REQUIRED ACTION:
Below is a block of records; return all of them exactly, but without the images.

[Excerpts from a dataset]
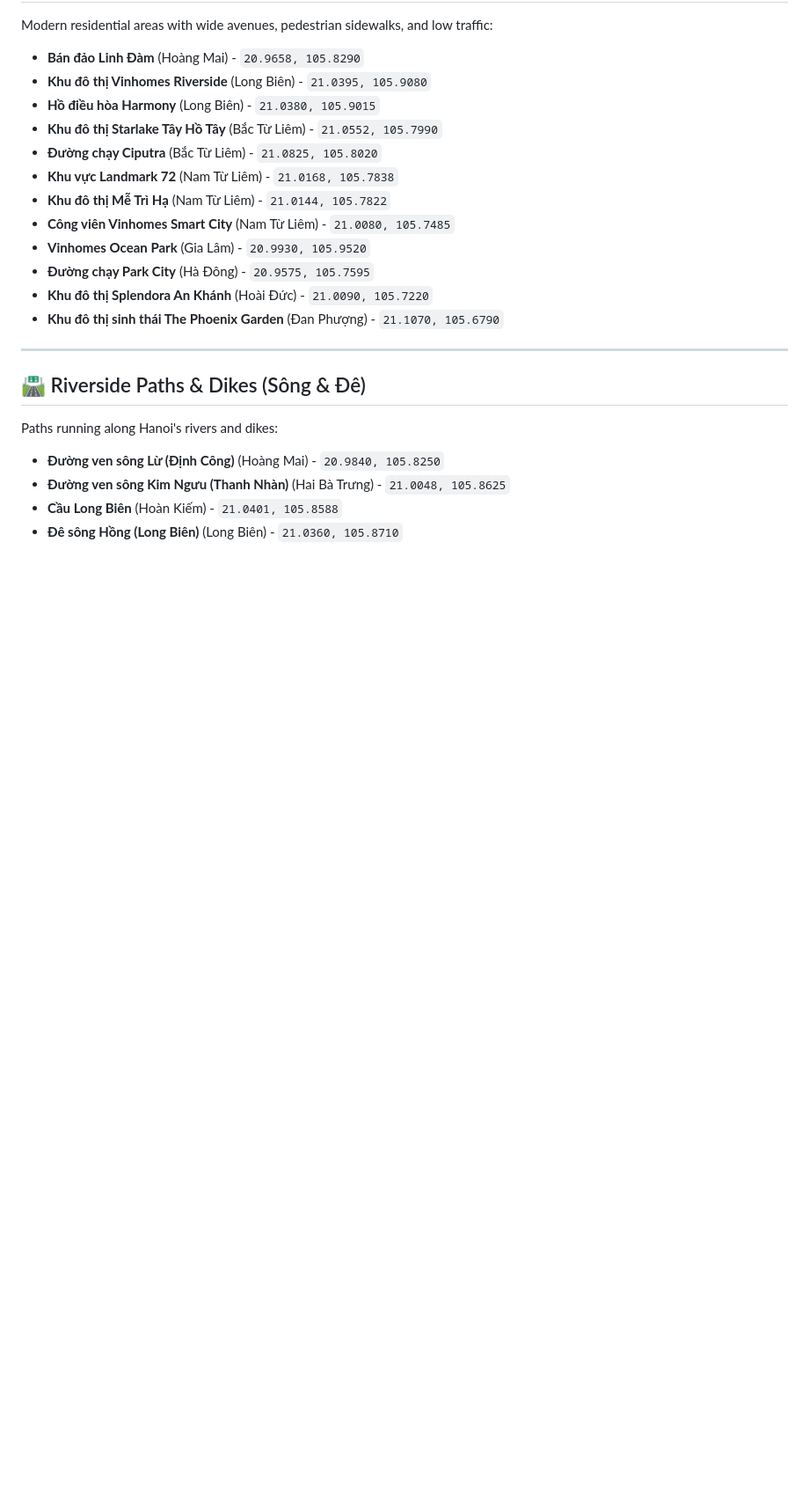
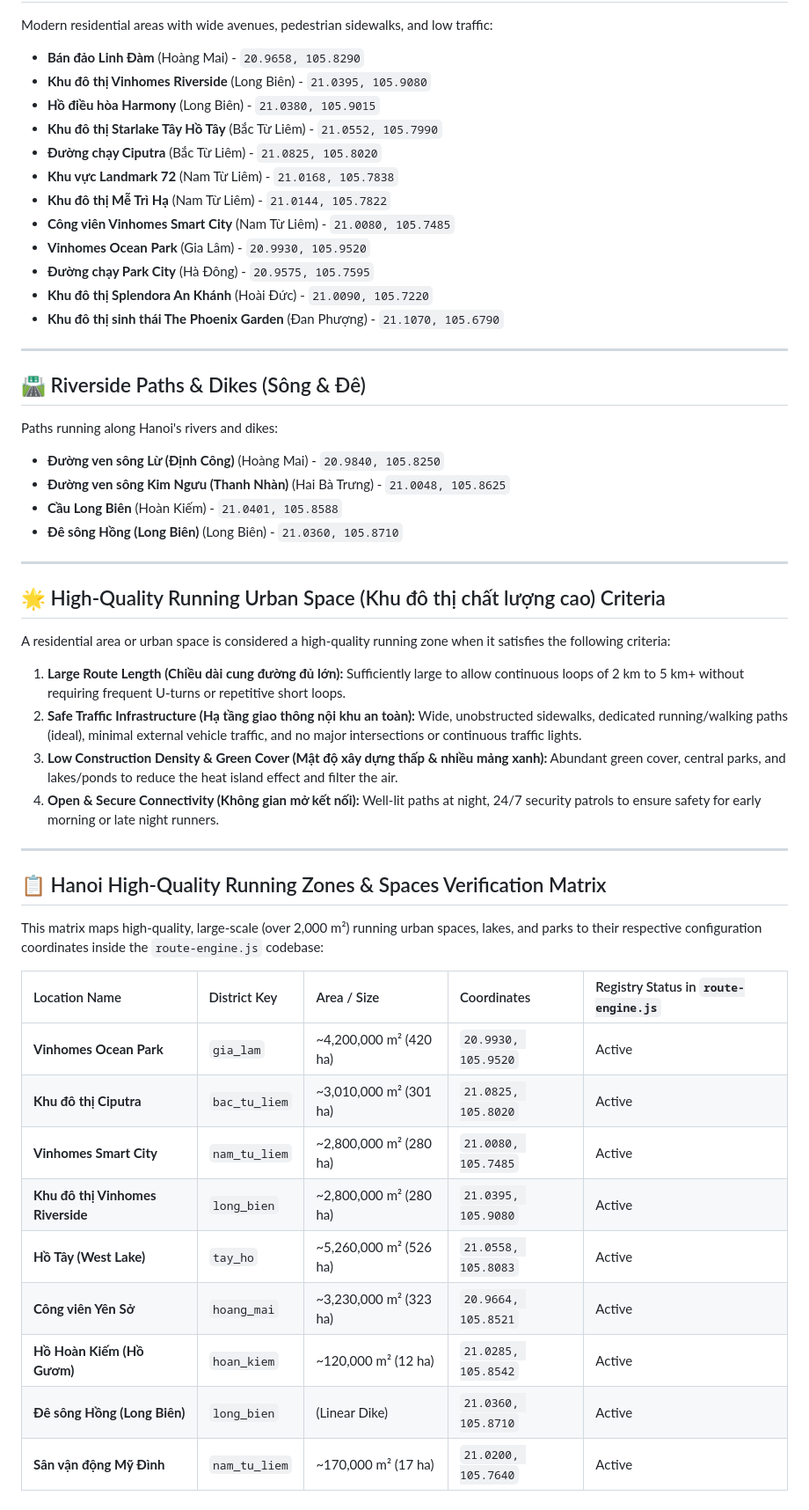
Before and after one commit to lucthienphong1120/StrAct-Z, a Markdown page: docs/HANOI_POIS.md, the part around the change. Shown at 88% size. GitHub-like rendering; blank space fills up the shorter version.

Commit message:
docs: add running space quality criteria and verification matrix to HANOI_POIS.md

```diff
--- a/docs/HANOI_POIS.md
+++ b/docs/HANOI_POIS.md
@@ -177,3 +177,31 @@ Paths running along Hanoi's rivers and dikes:
 *   **Đường ven sông Kim Ngưu (Thanh Nhàn)** (Hai Bà Trưng) - `21.0048, 105.8625`
 *   **Cầu Long Biên** (Hoàn Kiếm) - `21.0401, 105.8588`
 *   **Đê sông Hồng (Long Biên)** (Long Biên) - `21.0360, 105.8710`
+
+---
+
+## 🌟 High-Quality Running Urban Space (Khu đô thị chất lượng cao) Criteria
+
+A residential area or urban space is considered a high-quality running zone when it satisfies the following criteria:
+1. **Large Route Length (Chiều dài cung đường đủ lớn):** Sufficiently large to allow continuous loops of 2 km to 5 km+ without requiring frequent U-turns or repetitive short loops.
+2. **Safe Traffic Infrastructure (Hạ tầng giao thông nội khu an toàn):** Wide, unobstructed sidewalks, dedicated running/walking paths (ideal), minimal external vehicle traffic, and no major intersections or continuous traffic lights.
+3. **Low Construction Density & Green Cover (Mật độ xây dựng thấp & nhiều mảng xanh):** Abundant green cover, central parks, and lakes/ponds to reduce the heat island effect and filter the air.
+4. **Open & Secure Connectivity (Không gian mở kết nối):** Well-lit paths at night, 24/7 security patrols to ensure safety for early morning or late night runners.
+
+---
+
+## 📋 Hanoi High-Quality Running Zones & Spaces Verification Matrix
+
+This matrix maps high-quality, large-scale (over 2,000 m²) running urban spaces, lakes, and parks to their respective configuration coordinates inside the `route-engine.js` codebase:
+
+| Location Name | District Key | Area / Size | Coordinates | Registry Status in `route-engine.js` |
+| :--- | :--- | :--- | :--- | :--- |
+| **Vinhomes Ocean Park** | `gia_lam` | ~4,200,000 m² (420 ha) | `20.9930, 105.9520` | Active |
+| **Khu đô thị Ciputra** | `bac_tu_liem` | ~3,010,000 m² (301 ha) | `21.0825, 105.8020` | Active |
+| **Vinhomes Smart City** | `nam_tu_liem` | ~2,800,000 m² (280 ha) | `21.0080, 105.7485` | Active |
+| **Khu đô thị Vinhomes Riverside** | `long_bien` | ~2,800,000 m² (280 ha) | `21.0395, 105.9080` | Active |
+| **Hồ Tây (West Lake)** | `tay_ho` | ~5,260,000 m² (526 ha) | `21.0558, 105.8083` | Active |
+| **Công viên Yên Sở** | `hoang_mai` | ~3,230,000 m² (323 ha) | `20.9664, 105.8521` | Active |
+| **Hồ Hoàn Kiếm (Hồ Gươm)** | `hoan_kiem` | ~120,000 m² (12 ha) | `21.0285, 105.8542` | Active |
+| **Đê sông Hồng (Long Biên)** | `long_bien` | (Linear Dike) | `21.0360, 105.8710` | Active |
+| **Sân vận động Mỹ Đình** | `nam_tu_liem` | ~170,000 m² (17 ha) | `21.0200, 105.7640` | Active |
```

ANSWER TO THE EXERCISE:
Before and after one commit to lucthienphong1120/StrAct-Z, a Markdown page: docs/HANOI_POIS.md, the part around the change. Shown at 88% size. GitHub-like rendering; blank space fills up the shorter version.

Commit message:
docs: add running space quality criteria and verification matrix to HANOI_POIS.md

```diff
--- a/docs/HANOI_POIS.md
+++ b/docs/HANOI_POIS.md
@@ -177,3 +177,31 @@ Paths running along Hanoi's rivers and dikes:
 *   **Đường ven sông Kim Ngưu (Thanh Nhàn)** (Hai Bà Trưng) - `21.0048, 105.8625`
 *   **Cầu Long Biên** (Hoàn Kiếm) - `21.0401, 105.8588`
 *   **Đê sông Hồng (Long Biên)** (Long Biên) - `21.0360, 105.8710`
+
+---
+
+## 🌟 High-Quality Running Urban Space (Khu đô thị chất lượng cao) Criteria
+
+A residential area or urban space is considered a high-quality running zone when it satisfies the following criteria:
+1. **Large Route Length (Chiều dài cung đường đủ lớn):** Sufficiently large to allow continuous loops of 2 km to 5 km+ without requiring frequent U-turns or repetitive short loops.
+2. **Safe Traffic Infrastructure (Hạ tầng giao thông nội khu an toàn):** Wide, unobstructed sidewalks, dedicated running/walking paths (ideal), minimal external vehicle traffic, and no major intersections or continuous traffic lights.
+3. **Low Construction Density & Green Cover (Mật độ xây dựng thấp & nhiều mảng xanh):** Abundant green cover, central parks, and lakes/ponds to reduce the heat island effect and filter the air.
+4. **Open & Secure Connectivity (Không gian mở kết nối):** Well-lit paths at night, 24/7 security patrols to ensure safety for early morning or late night runners.
+
+---
+
+## 📋 Hanoi High-Quality Running Zones & Spaces Verification Matrix
+
+This matrix maps high-quality, large-scale (over 2,000 m²) running urban spaces, lakes, and parks to their respective configuration coordinates inside the `route-engine.js` codebase:
+
+| Location Name | District Key | Area / Size | Coordinates | Registry Status in `route-engine.js` |
+| :--- | :--- | :--- | :--- | :--- |
+| **Vinhomes Ocean Park** | `gia_lam` | ~4,200,000 m² (420 ha) | `20.9930, 105.9520` | Active |
+| **Khu đô thị Ciputra** | `bac_tu_liem` | ~3,010,000 m² (301 ha) | `21.0825, 105.8020` | Active |
+| **Vinhomes Smart City** | `nam_tu_liem` | ~2,800,000 m² (280 ha) | `21.0080, 105.7485` | Active |
+| **Khu đô thị Vinhomes Riverside** | `long_bien` | ~2,800,000 m² (280 ha) | `21.0395, 105.9080` | Active |
+| **Hồ Tây (West Lake)** | `tay_ho` | ~5,260,000 m² (526 ha) | `21.0558, 105.8083` | Active |
+| **Công viên Yên Sở** | `hoang_mai` | ~3,230,000 m² (323 ha) | `20.9664, 105.8521` | Active |
+| **Hồ Hoàn Kiếm (Hồ Gươm)** | `hoan_kiem` | ~120,000 m² (12 ha) | `21.0285, 105.8542` | Active |
+| **Đê sông Hồng (Long Biên)** | `long_bien` | (Linear Dike) | `21.0360, 105.8710` | Active |
+| **Sân vận động Mỹ Đình** | `nam_tu_liem` | ~170,000 m² (17 ha) | `21.0200, 105.7640` | Active |
```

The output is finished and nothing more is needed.